* _Work instruction_
Please show all lines of the records that include "Also".
★ ★ ★ ★
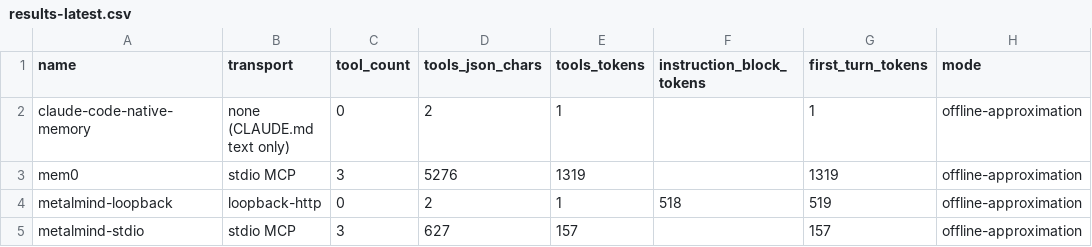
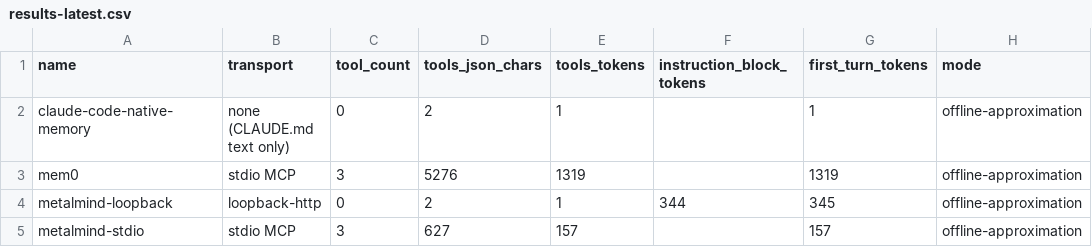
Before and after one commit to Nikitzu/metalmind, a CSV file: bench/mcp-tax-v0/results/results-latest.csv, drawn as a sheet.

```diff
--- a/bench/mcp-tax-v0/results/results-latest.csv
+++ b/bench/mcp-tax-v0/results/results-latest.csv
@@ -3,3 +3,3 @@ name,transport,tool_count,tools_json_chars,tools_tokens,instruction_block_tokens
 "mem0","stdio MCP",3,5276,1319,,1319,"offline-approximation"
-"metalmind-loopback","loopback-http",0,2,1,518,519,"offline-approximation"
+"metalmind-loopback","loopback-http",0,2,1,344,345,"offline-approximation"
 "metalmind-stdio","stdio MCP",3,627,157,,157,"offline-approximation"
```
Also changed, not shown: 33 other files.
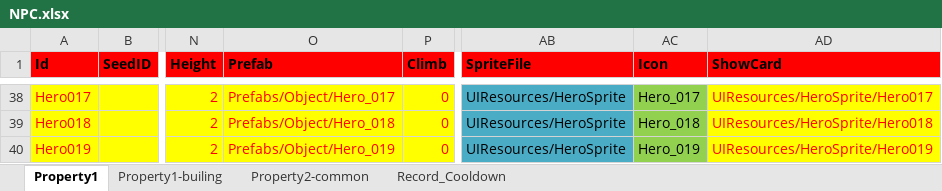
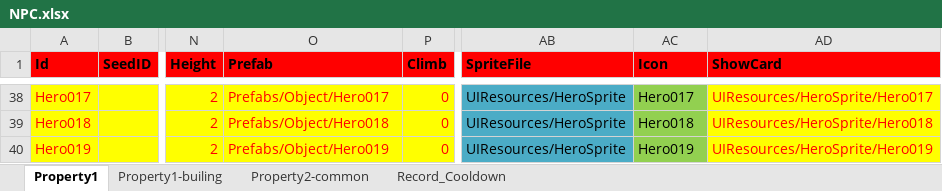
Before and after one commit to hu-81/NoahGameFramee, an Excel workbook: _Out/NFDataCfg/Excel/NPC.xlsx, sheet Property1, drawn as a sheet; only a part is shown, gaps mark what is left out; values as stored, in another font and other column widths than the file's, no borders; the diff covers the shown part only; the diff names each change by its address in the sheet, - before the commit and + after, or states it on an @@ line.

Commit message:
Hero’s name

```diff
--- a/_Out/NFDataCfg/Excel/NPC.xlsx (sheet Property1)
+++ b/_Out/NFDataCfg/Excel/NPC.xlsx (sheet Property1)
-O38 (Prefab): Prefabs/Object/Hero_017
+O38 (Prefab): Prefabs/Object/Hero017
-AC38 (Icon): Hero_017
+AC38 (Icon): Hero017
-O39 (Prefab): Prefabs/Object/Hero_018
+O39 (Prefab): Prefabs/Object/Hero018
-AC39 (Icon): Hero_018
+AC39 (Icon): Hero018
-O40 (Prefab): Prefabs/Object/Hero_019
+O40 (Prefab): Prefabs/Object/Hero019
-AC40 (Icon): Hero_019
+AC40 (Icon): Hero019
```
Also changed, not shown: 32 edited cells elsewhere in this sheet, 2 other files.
★ ★ ★ ★
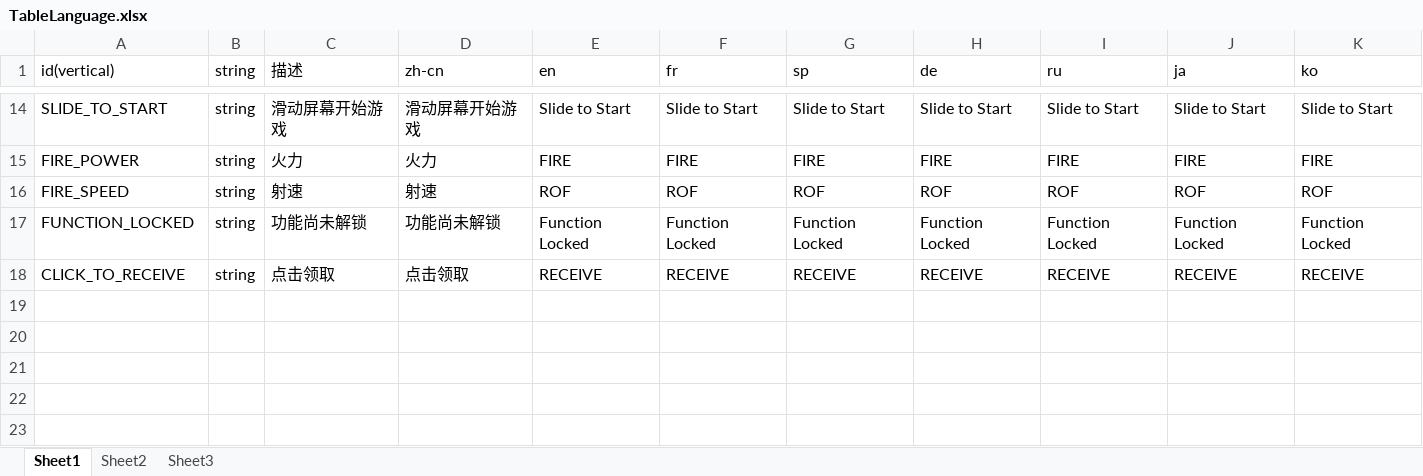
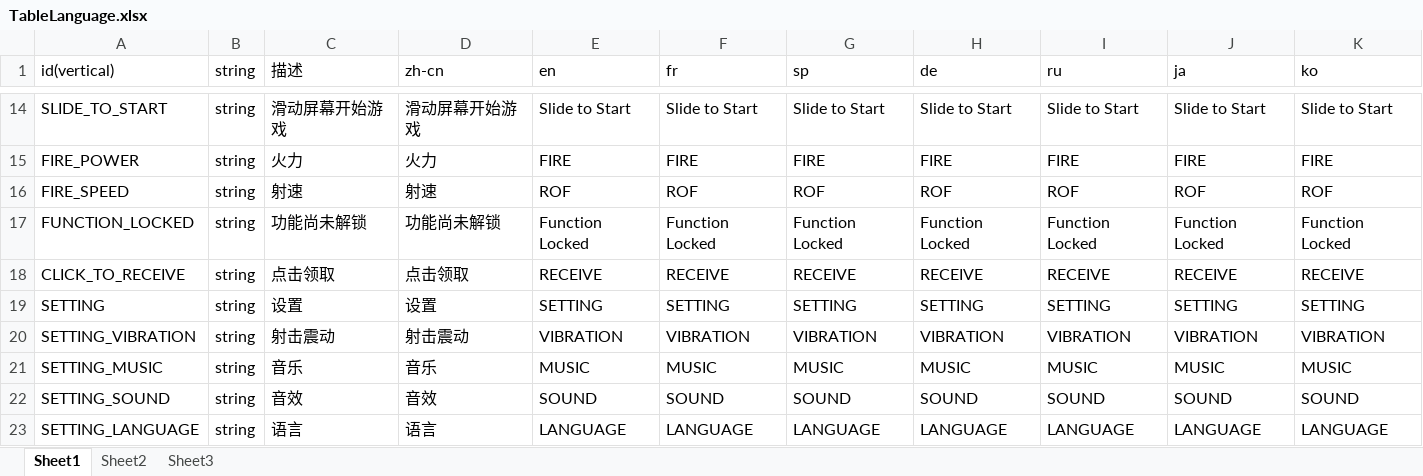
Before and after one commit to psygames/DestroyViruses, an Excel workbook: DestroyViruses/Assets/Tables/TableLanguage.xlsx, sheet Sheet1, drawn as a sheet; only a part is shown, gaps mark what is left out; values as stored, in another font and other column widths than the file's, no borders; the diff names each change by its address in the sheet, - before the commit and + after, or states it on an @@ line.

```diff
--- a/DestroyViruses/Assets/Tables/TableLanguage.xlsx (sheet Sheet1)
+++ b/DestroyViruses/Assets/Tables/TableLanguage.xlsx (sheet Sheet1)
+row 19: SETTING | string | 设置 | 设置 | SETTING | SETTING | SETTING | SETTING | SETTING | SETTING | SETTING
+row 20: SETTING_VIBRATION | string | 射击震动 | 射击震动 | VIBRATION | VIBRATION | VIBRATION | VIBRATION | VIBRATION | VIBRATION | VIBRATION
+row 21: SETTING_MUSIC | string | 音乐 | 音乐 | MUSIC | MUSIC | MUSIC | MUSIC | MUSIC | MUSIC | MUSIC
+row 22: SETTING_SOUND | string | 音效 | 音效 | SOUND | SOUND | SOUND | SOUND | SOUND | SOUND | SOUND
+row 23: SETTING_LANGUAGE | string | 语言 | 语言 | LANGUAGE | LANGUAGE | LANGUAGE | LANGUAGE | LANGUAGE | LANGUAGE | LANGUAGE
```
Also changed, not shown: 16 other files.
★ ★ ★ ★
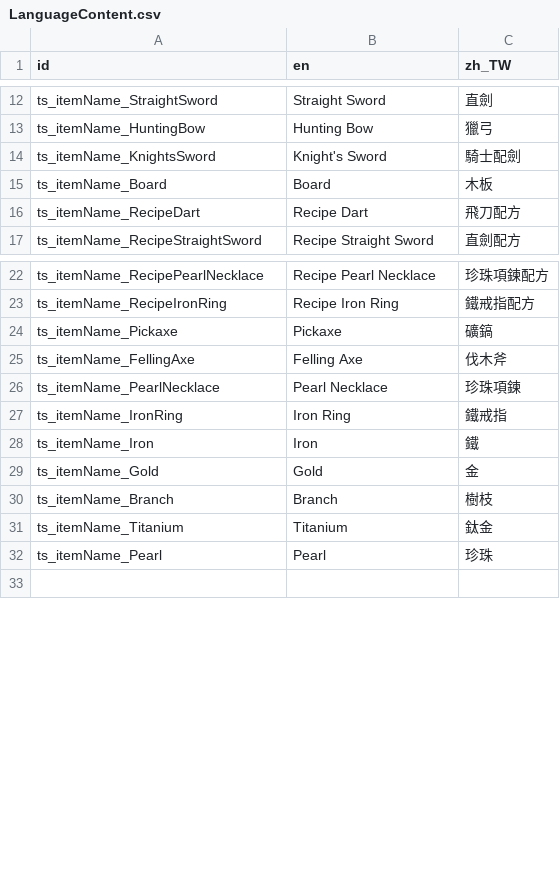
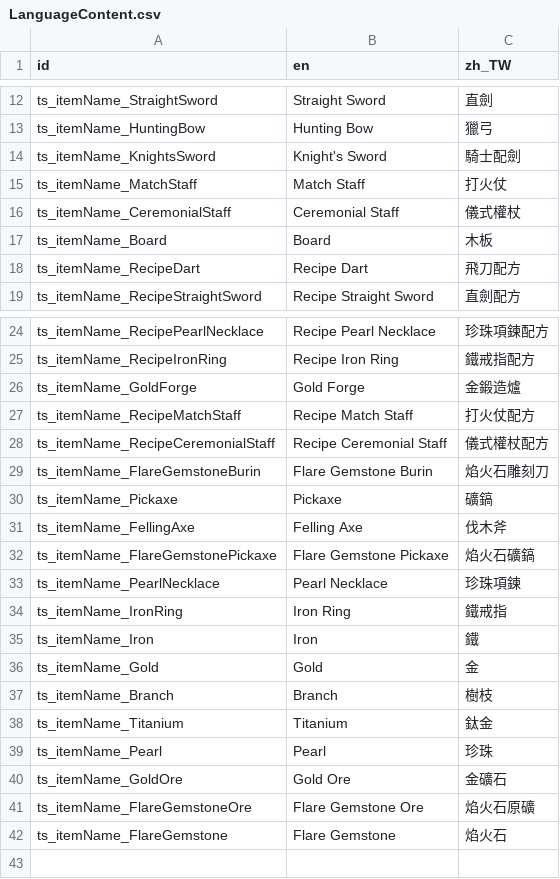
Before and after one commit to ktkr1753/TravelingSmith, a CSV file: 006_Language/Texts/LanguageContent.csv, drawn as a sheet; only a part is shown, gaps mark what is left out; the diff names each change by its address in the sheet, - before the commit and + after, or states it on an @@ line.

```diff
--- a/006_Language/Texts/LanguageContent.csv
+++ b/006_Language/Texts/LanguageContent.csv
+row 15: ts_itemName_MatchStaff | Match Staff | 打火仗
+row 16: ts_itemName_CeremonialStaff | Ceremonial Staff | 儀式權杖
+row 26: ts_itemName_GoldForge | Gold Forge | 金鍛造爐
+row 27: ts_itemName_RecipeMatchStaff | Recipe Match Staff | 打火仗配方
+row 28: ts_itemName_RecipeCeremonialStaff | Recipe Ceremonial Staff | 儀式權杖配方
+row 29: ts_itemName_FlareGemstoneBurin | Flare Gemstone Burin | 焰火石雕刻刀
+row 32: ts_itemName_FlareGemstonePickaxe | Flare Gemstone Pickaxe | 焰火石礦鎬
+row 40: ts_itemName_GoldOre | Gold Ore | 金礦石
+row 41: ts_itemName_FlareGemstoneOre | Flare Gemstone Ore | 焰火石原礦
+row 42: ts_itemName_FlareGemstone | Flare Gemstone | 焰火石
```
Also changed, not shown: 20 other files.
★ ★ ★ ★
* _Solution_
Also changed, not shown: 33 other files.
Also changed, not shown: 32 edited cells elsewhere in this sheet, 2 other files.
Also changed, not shown: 16 other files.
Also changed, not shown: 20 other files.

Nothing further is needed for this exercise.